NASA's Terra and Aqua satellites flew over Tropical Depression Nida and System 97W in the Western Pacific Ocean and noticed that one is fading while the other is powering up.
The Moderate Imaging Spectroradiometer or MODIS instrument that flies on NASA's Terra satellite captured a visible image of the two storms in one satellite pass. Nida still had a swirl to its clouds although the system has continued to weaken. On the visible imagery, System 97W currently appears as a rounded area of clouds with no established center.
The Atmospheric Infrared Sounder or AIRS instrument captured an infrared snapshot of both storm's cold cloud tops in one image. That provided more detail about the storms, showing Nida as elongated from southwest to northeast, indicating that the storm is coming apart. The infrared imagery also showed System 97W as a rounded area, indicating a strengthening circulation.
On December 3 at 0300 UTC, the Joint Typhoon Warning Center issued its final advisory on Tropical Depression Nida. Nida had maximum sustained winds down to 28 mph (25 knots), and was still crawling along at 4 mph to the northwest. It was located about 450 miles southeast of Kadena, near 21.6 North latitude and 134.2 East longitude.
Animated multispectral satellite imagery indicated that the low level circulation center, the storm's core, was fully exposed, and didn't show any strong convection. Convection is important because it's rapidly rising air that promotes the development of thunderstorms that power a tropical cyclone. It's like a car without gasoline, it's not going anywhere. Another thing that's leading to Nida's demise is cool, dry air moving into the edges of the storm. Because of dry air, wind shear and an open center, Nida is expected to last only another 24 hours.
As Nida fades, System 97W is getting organized. Earlier today, December 3, System 97W's center was located about 110 nautical miles west of Guam, near 13.6 North latitude and 142.9 East longitude. Currently, its maximum sustained winds are around 28 mph, and it is moving away from Guam in a west-northwesterly direction near 10 mph. Current estimated minimum central pressure from the system is around 1002 millibars.
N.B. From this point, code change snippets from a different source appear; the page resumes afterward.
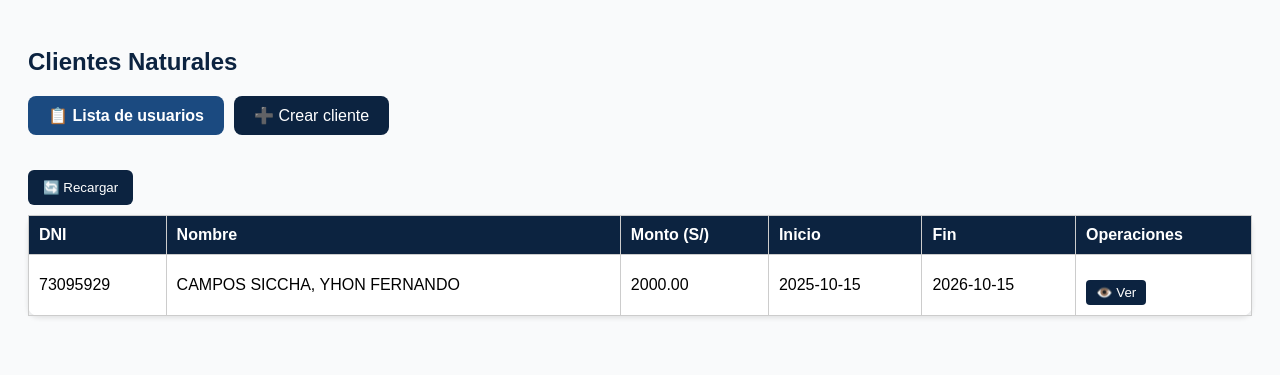
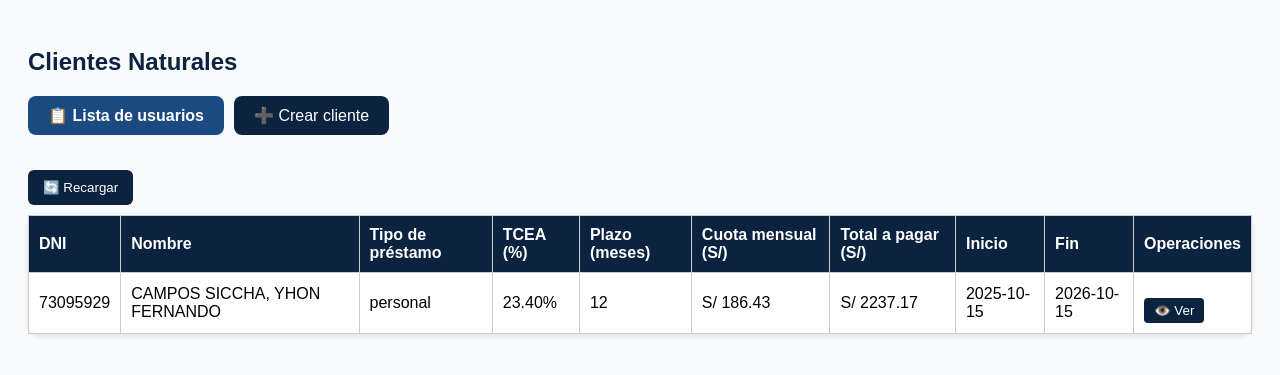
Before and after one commit to ycamposs1/AgileExam, a Node server app: page /clientes in a window 1280 px wide. Shown: the top 375 px of the page. Run offline with Node 20, Linux system fonts and the light colour scheme; the visitor is signed in with stand-in values (Sample User, id 1); data comes from the database, SQL or seed files in the repository; some libraries are stand-ins or nearby versions.

Commit message:
feat: se mejoro la visualizacion de los clientes naturales

```diff
--- a/controllers/clientesController.js
+++ b/controllers/clientesController.js
@@ -21,7 +21,7 @@ const transporter = nodemailer.createTransport({
 
 
 // =======================================================
-// 🔹 LISTAR CLIENTES (con nombre, email, tipo y préstamo asociado)
+// 🔹 LISTAR CLIENTES (con detalles financieros)
 // =======================================================
 exports.obtenerClientes = (req, res) => {
   const query = `
@@ -32,6 +32,7 @@ exports.obtenerClientes = (req, res) => {
       IFNULL(p.tipo_prestamo, '') AS tipo_prestamo,
       IFNULL(p.tcea_aplicada, 0) AS tcea_aplicada,
       IFNULL(p.monto, 0) AS monto,
+      IFNULL(p.plazo, 0) AS plazo,
       IFNULL(p.fecha_inicio, '') AS fecha_inicio,
       IFNULL(p.fecha_fin, '') AS fecha_fin
     FROM clientes c
@@ -45,9 +46,26 @@ exports.obtenerClientes = (req, res) => {
       return res.status(500).json({ success: false, message: "Error al obtener clientes" });
     }
 
-    res.json({ success: true, clientes: rows });
+    // 📊 Calculamos información adicional
+    const clientes = rows.map(c => {
+      const i = Math.pow(1 + parseFloat(c.tcea_aplicada || 0), 1 / 12) - 1;
+      const n = c.plazo || 0;
+      const cuota = n > 0 && i > 0
+        ? c.monto * (i / (1 - Math.pow(1 + i, -n)))
+        : 0;
+      const totalPagar = cuota * n;
+
+      return {
+        ...c,
+        cuota_mensual: cuota.toFixed(2),
+        total_pagar: totalPagar.toFixed(2)
+      };
+    });
+
+    res.json({ success: true, clientes });
   });
 };
+
 
 // =======================================================
 // 🔹 OBTENER DETALLE DE CLIENTE POR DNI
--- a/public/js/clientes.js
+++ b/public/js/clientes.js
@@ -91,12 +91,20 @@ async function cargarClientes() {
       tr.innerHTML = `
         <td>${c.dni}</td>
         <td>${c.nombre}</td>
-        <td>${Number(c.monto).toFixed(2)}</td>
+        <td>${c.tipo_prestamo || '-'}</td>
+        <td>${(c.tcea_aplicada * 100).toFixed(2)}%</td>
+        <td>${c.plazo || '-'}</td>
+        <td>S/ ${c.cuota_mensual}</td>
+        <td>S/ ${c.total_pagar}</td>
         <td>${c.fecha_inicio || ''}</td>
         <td>${c.fecha_fin || ''}</td>
-        <td class="actions"><button onclick="verDetalle('${c.dni}')">👁️ Ver</button></td>`;
+        <td class="actions">
+          <button onclick="verDetalle('${c.dni}')">👁️ Ver</button>
+        </td>
+      `;
       tbody.appendChild(tr);
     });
+
   } catch {
     mostrarMensaje(msg, "Error al cargar la lista.", "error");
   }
--- a/public/views/clientes.html
+++ b/public/views/clientes.html
@@ -24,7 +24,11 @@
         <tr>
           <th>DNI</th>
           <th>Nombre</th>
-          <th>Monto (S/)</th>
+          <th>Tipo de préstamo</th>
+          <th>TCEA (%)</th>
+          <th>Plazo (meses)</th>
+          <th>Cuota mensual (S/)</th>
+          <th>Total a pagar (S/)</th>
           <th>Inicio</th>
           <th>Fin</th>
           <th>Operaciones</th>
```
The storm is also moving into a better atmospheric environment, which will allow it to strengthen.
The Joint Typhoon Warning Center noted that the "Likelihood of tropical cyclone formation is good."
Source: NASA/Goddard Space Flight Center